Understanding Declawing (Onychectomy)
The following information is to neither encourage nor discourage declawing but rather
to educate the public.
The Cat’s Claws
Unlike most mammals who walk on the soles of the paws or feet, cats are digitigrade, which means they walk on their toes. Their back, shoulder, paw and leg joints, muscles, tendons, ligaments and nerves are naturally designed to support and distribute the cat’s weight across its toes as it walks, runs and climbs. A cat’s claws are used for balance, for exercising, and for stretching the muscles in their legs, back, shoulders, and paws. They stretch these muscles by digging their claws into a surface and pulling back against their own clawhold – similar to isometric exercising for humans. This is the only way a cat can exercise, stretch and tone the muscles of its back and shoulders. The toes help the foot meet the ground at a precise angle to keep the leg, shoulder and back muscles and joints in proper alignment. Removal of the last digits of the toes drastically alters the conformation of their feet and causes the feet to meet the ground at an unnatural angle that can cause back pain similar to that in humans caused by wearing improper shoes.
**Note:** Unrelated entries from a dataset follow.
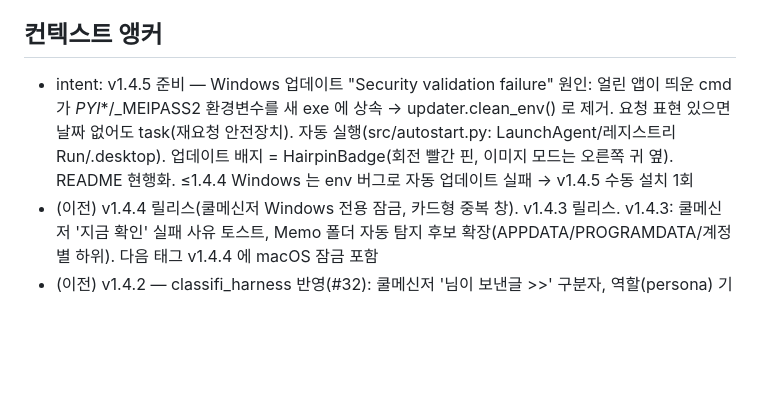
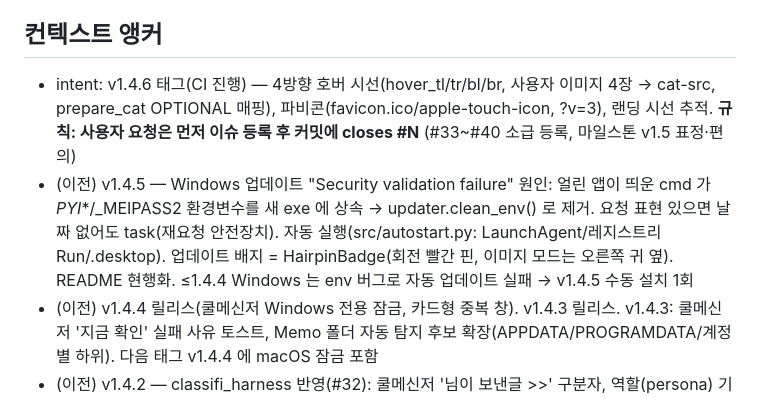
Before and after one commit to progh2/catmoa, a Markdown page: CLAUDE.md, the part around the change. Drawn GitHub-style; blank space fills up the shorter version.

Commit message:
docs: 앵커 — v1.4.6, 이슈 선등록 규칙
Co-Authored-By: Claude Fable 5 <noreply@anthropic.com>
Claude-Session: https://claude.ai/code/session_01AhsUhRyrU4VEkbGfCfsah2

```diff
--- a/CLAUDE.md
+++ b/CLAUDE.md
@@ -12,7 +12,8 @@
 - 테스트: `pytest` (pytest.ini에 pythonpath=. 설정됨)
 
 ## 컨텍스트 앵커
-- intent: v1.4.5 준비 — Windows 업데이트 "Security validation failure" 원인: 얼린 앱이 띄운 cmd 가 _PYI_*/_MEIPASS2 환경변수를 새 exe 에 상속 → updater.clean_env() 로 제거. 요청 표현 있으면 날짜 없어도 task(재요청 안전장치). 자동 실행(src/autostart.py: LaunchAgent/레지스트리 Run/.desktop). 업데이트 배지 = HairpinBadge(회전 빨간 핀, 이미지 모드는 오른쪽 귀 옆). README 현행화. ≤1.4.4 Windows 는 env 버그로 자동 업데이트 실패 → v1.4.5 수동 설치 1회
+- intent: v1.4.6 태그(CI 진행) — 4방향 호버 시선(hover_tl/tr/bl/br, 사용자 이미지 4장 → cat-src, prepare_cat OPTIONAL 매핑), 파비콘(favicon.ico/apple-touch-icon, ?v=3), 랜딩 시선 추적. **규칙: 사용자 요청은 먼저 이슈 등록 후 커밋에 closes #N** (#33~#40 소급 등록, 마일스톤 v1.5 표정·편의)
+- (이전) v1.4.5 — Windows 업데이트 "Security validation failure" 원인: 얼린 앱이 띄운 cmd 가 _PYI_*/_MEIPASS2 환경변수를 새 exe 에 상속 → updater.clean_env() 로 제거. 요청 표현 있으면 날짜 없어도 task(재요청 안전장치). 자동 실행(src/autostart.py: LaunchAgent/레지스트리 Run/.desktop). 업데이트 배지 = HairpinBadge(회전 빨간 핀, 이미지 모드는 오른쪽 귀 옆). README 현행화. ≤1.4.4 Windows 는 env 버그로 자동 업데이트 실패 → v1.4.5 수동 설치 1회
 - (이전) v1.4.4 릴리스(쿨메신저 Windows 전용 잠금, 카드형 중복 창). v1.4.3 릴리스. v1.4.3: 쿨메신저 '지금 확인' 실패 사유 토스트, Memo 폴더 자동 탐지 후보 확장(APPDATA/PROGRAMDATA/계정별 하위). 다음 태그 v1.4.4 에 macOS 잠금 포함
 - (이전) v1.4.2 — classifi_harness 반영(#32): 쿨메신저 '님이 보낸글 >>' 구분자, 역할(persona) 기반 scope 판정(irrelevant→항목 비움+토스트), 날짜 없는 task(undated, 태스크 due 생략), 행동형 제목 규칙. 토스트 알림(ui/toast.py: 컨테이너+windowOpacity — 최상위 QLabel+GraphicsEffect는 배경 안 그려짐). 업데이트 확인 403(API 한도) → github.com 리다이렉트 폴백. 앱 아이콘·랜딩을 새 고양이 이미지로. Edge SmartScreen 안내
 - (이전) v1.4.1 — 등록 전 중복 검사(#31: gsync/dedupe.py + ui/dedupe_dialog.py, Decision.dedupe[target]=(action, existing, tasklist_id), Registrar skip/update/create) + 검토창 항목 체크박스 제거(📅/✅ 둘 다 끄면 제외). 테스트 152개
```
The anatomy of the feline claw must be understood before one can appreciate the severity of declawing. The cat’s claw is not a nail as is a human fingernail, it is part of the last bone (distal phalanx) in the cat’s toe. The cat’s claw arises from the unguicular crest and unguicular process in the distal phalanx of the paw (see above diagram). Most of the germinal cells that produce the claw are situated in the dorsal aspect of the ungual crest. This region must be removed completely, or regrowth of a vestigial claw and abcessation results. The only way to be sure all of the germinal cells are removed is to amputate the entire distal phalanx at the joint.
Contrary to most people’s understanding, declawing consists of amputating not just the claws, but the whole phalanx (up to the joint), including bones, ligaments, and tendons! To remove the claw, the bone, nerve, joint capsule, collateral ligaments, and the extensor and flexor tendons must all be amputated. Thus declawing is not a “simple”, single surgery but 10 separate, painful amputations of the third phalanx up to the last joint of each toe. A graphic comparison in human terms would be the cutting off of a person’s finger at the last joint of each finger.
Many vets and clinic staff deliberately misinform and mislead clients into believing that declawing removes only the claws in the hopes that clients are left with the impression that the procedure is a “minor” surgery comparable to spay/neuter procedures and certainly doesn’t involve amputation (partial or complete) of the terminal-toe bone, ligaments and tendons. Some vets rationalize the above description by saying that since the claw and the third phalanx (terminal toe bone) are so firmly connected, they simply use the expression “the claw” to make it simpler for clients to “understand”. Other vets are somewhat more honest and state that if they used the word “amputation”, most clients would not have the surgery performed! Onychectomy in the clinical definition involves either the partial or total amputation of the terminal bone. That is the only method. What differs from vet to vet is the type of cutting tool used (guillotine-type cutter, scalpel or laser).
Onychectomy (Declawing) Surgery
The below is a clinical description of the the declawing surgery taken from a leading veterinary surgical textbbook. Contrary to misleading information, declawing is not a “minor” surgery comparable to spaying and neutering procedures, it is 10, seperate, painful amputations of the distal phalanx at the joint (disjointing).
“The claw is extended by pushing up under the footpad or by grasping it with Allis tissue forceps. A scalpel blade is used to sharply dissect between the second and third phalanx over the top of the ungual crest . The distal interphalangeal joint is disarticulated (disjointed), and the deep digital flexor tendon is incised (severed). The digital footpad, is not incised. If a nail trimmer is used, the ring of the instrument is placed in the groove between the second phalanx and the ungual crest. The blade is positioned just in front of the footpad. The blade is pushed through the soft tissues over the flexor process. With the ring of the nail trimmer in position behind the ungual crest, the blade is released just slightly so that traction applied to the claw causes the flexor process to slip out and above the blade. At this point, the flexor tendon can be incised and disarticulation of the joint (disjointing) completed. Both techniques effectively remove the entire third phalanx.”
(Excerpted from: Slatter D; Textbook of Small Animal Surgery 2nd ed vol I, p.352 W.B. Saunders Company Philadelphia.)
This information is not meant to be a substitute for veterinary care. Always follow the instructions provided by your veterinarian.